is an elegantly written book that mixes on-the-ground stories with thorough research to show how Chinese and Indian entrepreneurs are creating change through new business models and bringing hope to countless people across the globe. Khanna juxtaposes, on a variety of levels, China and India; explores how the future depends on understanding the yin and yang of these two nations; and emphasizes the increasingly important links between China, India, and the West. Khanna embraces what he calls a ‘big tent view of entrepreneurship’––going beyond typical stories of high profile, young executives taking companies public and focusing on social and political entrepreneurs who are redefining the norms of daily activity.
In the book, Khanna sets out to demystify many of the questions that confound foreigners (BusinessWeek), exploring subjects that include each nation’s treatment of multinationals, Chinese and Indian managerial talent, and state vs. grassroots approaches to business and entrepreneurship. Khanna’s insightful analysis draws on history, economics, and political science, and is humanized by vivid portraits of the lives of individual entrepreneurs, politicians, and activists whom the author has met during his regular visits to each country. He argues that hope for prosperity in both countries lies in the hands of the billions of entrepreneurs who are alleviating social problems and historic tensions, benefiting both countries and the world at large.
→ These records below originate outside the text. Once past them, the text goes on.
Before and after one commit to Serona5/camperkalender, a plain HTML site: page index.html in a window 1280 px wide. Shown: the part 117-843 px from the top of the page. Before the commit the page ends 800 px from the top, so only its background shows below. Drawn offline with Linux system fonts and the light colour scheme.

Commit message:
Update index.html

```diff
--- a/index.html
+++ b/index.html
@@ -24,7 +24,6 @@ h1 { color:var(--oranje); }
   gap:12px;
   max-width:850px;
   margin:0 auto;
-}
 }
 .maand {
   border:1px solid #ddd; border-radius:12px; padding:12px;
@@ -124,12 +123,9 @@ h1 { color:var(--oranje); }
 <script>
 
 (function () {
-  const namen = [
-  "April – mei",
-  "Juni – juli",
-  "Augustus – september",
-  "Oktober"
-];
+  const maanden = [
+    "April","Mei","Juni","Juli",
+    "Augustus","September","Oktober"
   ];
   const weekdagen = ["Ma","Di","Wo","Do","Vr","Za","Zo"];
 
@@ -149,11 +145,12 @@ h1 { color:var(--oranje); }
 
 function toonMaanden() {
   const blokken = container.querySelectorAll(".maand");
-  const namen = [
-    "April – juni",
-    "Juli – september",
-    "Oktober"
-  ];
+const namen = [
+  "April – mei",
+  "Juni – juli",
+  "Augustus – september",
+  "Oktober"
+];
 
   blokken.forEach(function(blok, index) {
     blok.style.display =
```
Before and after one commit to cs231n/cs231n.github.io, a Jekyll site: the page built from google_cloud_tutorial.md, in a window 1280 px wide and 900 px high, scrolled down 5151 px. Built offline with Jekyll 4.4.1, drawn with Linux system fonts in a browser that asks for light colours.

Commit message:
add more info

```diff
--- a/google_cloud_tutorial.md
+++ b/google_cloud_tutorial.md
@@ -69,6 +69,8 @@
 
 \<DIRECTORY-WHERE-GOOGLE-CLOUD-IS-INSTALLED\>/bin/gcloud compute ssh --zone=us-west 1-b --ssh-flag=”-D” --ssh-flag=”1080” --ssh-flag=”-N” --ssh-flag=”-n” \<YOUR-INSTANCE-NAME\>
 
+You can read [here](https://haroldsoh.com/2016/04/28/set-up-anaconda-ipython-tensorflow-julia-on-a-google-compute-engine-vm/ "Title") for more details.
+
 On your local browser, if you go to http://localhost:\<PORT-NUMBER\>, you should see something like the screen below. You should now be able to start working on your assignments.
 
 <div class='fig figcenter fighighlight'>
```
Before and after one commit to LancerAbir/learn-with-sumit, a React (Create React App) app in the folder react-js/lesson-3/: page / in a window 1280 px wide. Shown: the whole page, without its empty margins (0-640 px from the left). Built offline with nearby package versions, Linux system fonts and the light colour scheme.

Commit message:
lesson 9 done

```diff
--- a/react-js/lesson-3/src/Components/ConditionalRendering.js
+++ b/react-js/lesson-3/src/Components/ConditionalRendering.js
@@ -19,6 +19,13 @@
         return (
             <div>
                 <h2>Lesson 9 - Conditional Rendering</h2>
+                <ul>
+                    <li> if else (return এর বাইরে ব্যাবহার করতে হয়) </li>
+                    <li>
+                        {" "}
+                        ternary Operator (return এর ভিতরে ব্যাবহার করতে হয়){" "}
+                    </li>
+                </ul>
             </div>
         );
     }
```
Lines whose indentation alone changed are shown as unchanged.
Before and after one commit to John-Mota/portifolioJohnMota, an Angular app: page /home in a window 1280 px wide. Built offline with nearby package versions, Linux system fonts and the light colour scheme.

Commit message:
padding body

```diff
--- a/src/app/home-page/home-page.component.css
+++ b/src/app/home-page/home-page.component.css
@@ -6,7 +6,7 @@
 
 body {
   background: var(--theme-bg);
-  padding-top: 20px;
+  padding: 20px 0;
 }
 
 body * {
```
According to the Financial Times: What Khanna does do, and does well, is cover vast sociopolitical and economic ground, and provide meaty information derived from conversations with people who have done business in India and China.